 UCB0BR0 = 0;
 UCB0BR1 = 0;
 UCB0CTL1 &= ~UCSWRST; // **Initialize USCI **
}

// drives a MCP4131 digital potentiometer via SPI
void setPotValue(unsigned char dataOut)
{
 P1OUT &= ~BIT3; // enable slave (CS to Low)
 UCB0TXBUF = 0;  // Send command
 while (!(IFG2 & UCB0TXIFG)); // wait for TX buffer ready
 UCB0TXBUF = dataOut; // Send wiper level
 while (!(IFG2 & UCB0TXIFG)); // wait for TX buffer ready
 while (UCB0STAT & UCBUSY); // wait for the tx to complete
 P1OUT |= BIT3; // disable Slave (CS to High)
}

void main(void)
{
// setup
 WDTCTL = WDTPW + WDTHOLD;
 clockConfig();
 pinConfig();
 spiConfig();
    // program execution loop
 while (1)
 {
  for (potLevel=0;potLevel<127;potLevel++)
  {
   setPotValue(potLevel);
   __delay_cycles(20000);
  }
  for (potLevel=127;potLevel>0;potLevel--)
  {
   setPotValue(potLevel);
   __delay_cycles(20000); 
  }
 }}


4 comments:

Anil Erdem Ozyalcin said...

I would like to thank you for this very helpful article! It really made setting up SPI easy on the G2553! I am building an RC car using TI RF modules which use SPI protocol with MCUs. The car itself will have a C2000 Launchpad while the controller will have an MSP430 Launchpad. I am currently testing out wireless comm between these two microcontrollers, and this article has been great help! You can find more info about my project, if you'd like, on www.launchpadtimes.com

Thanks!

Francesco Agosti said...

Hello, glad you found the article useful.
Had a quick peak at your blog and it really looks interesting!
I will dive into it later more in de tail. Hack on!

Unknown said...

Thanks for posting this tutorial. It's been very helpful. I was hoping you could let me know what size resistor you used for the multiplexed SDI/SDO pin set up. The data sheet shows a resistor and I am not sure how to size it.

Take care,

Jon

Francesco Agosti said...

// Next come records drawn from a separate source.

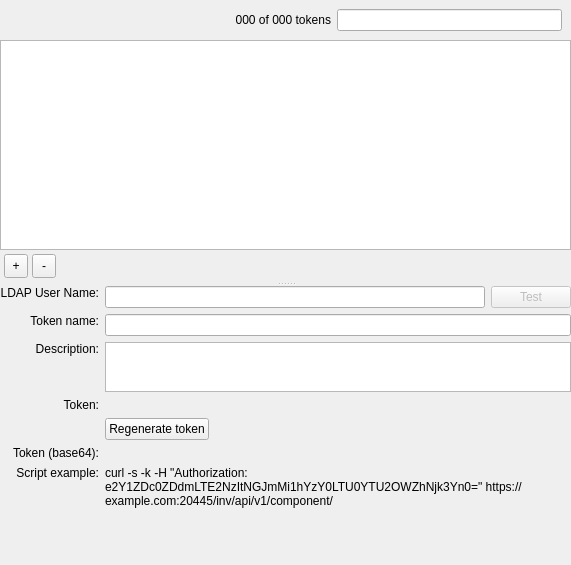
This is FWAdminLib/AdminApplicationTokensWidget.ui in fw-dev/translations as Qt 5 draws it before an edit. The edited form follows.
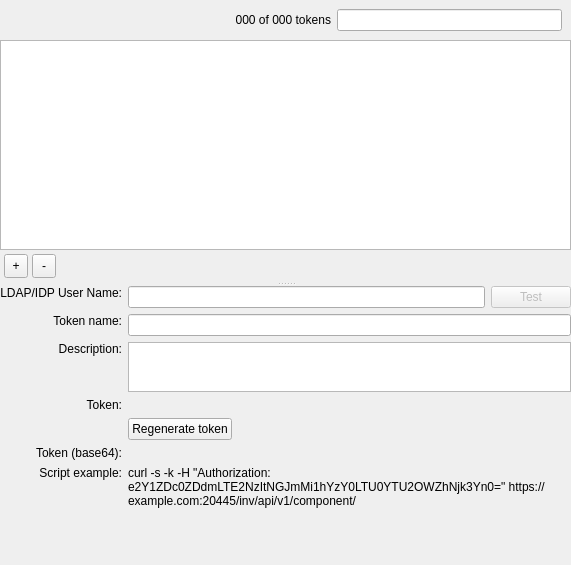
This is the edited form. Custom widgets are drawn as their Qt base class.

```diff
--- a/FWAdminLib/AdminApplicationTokensWidget.ui
+++ b/FWAdminLib/AdminApplicationTokensWidget.ui
@@ -220,7 +220,7 @@
        <item row="0" column="0">
         <widget class="QLabel" name="ldapOwnerLbl">
          <property name="text">
-          <string>LDAP User Name:</string>
+          <string>LDAP/IDP User Name:</string>
          </property>
          <property name="alignment">
           <set>Qt::AlignRight|Qt::AlignTop|Qt::AlignTrailing</set>
```
Left out of the diff: 7 changed lines with no effect on the pictures.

Hello, glad you liked the tutorial.
Good question : I did not use a resistor as I believe it is used only if you need to READ data from the pot.
In that case a weak pull-up resistor could be (just guessing it) something like 4.7K or 10K

This is what the Datasheet states :

1: The 8-lead Single Potentiometer devices are pin limited so the SDO pin is multiplexed with the SDI pin
(SDI/SDO pin). After the Address/Command (first 6-bits) are received, If a valid Read command has been
requested, the SDO pin starts driving the requested read data onto the SDI/SDO pin.
2: The pin’s “smart” pull-up shuts off while the pin is forced low. This is done to reduce the standby and
shutdown current.
3: The SDO is an open drain output, which uses the internal “smart” pull-up. The SDI input data rate can be
at the maximum SPI frequency. the SDO output data rate will be limited by the “speed” of the pull-up,
customers can increase the rate with external pull-up resistors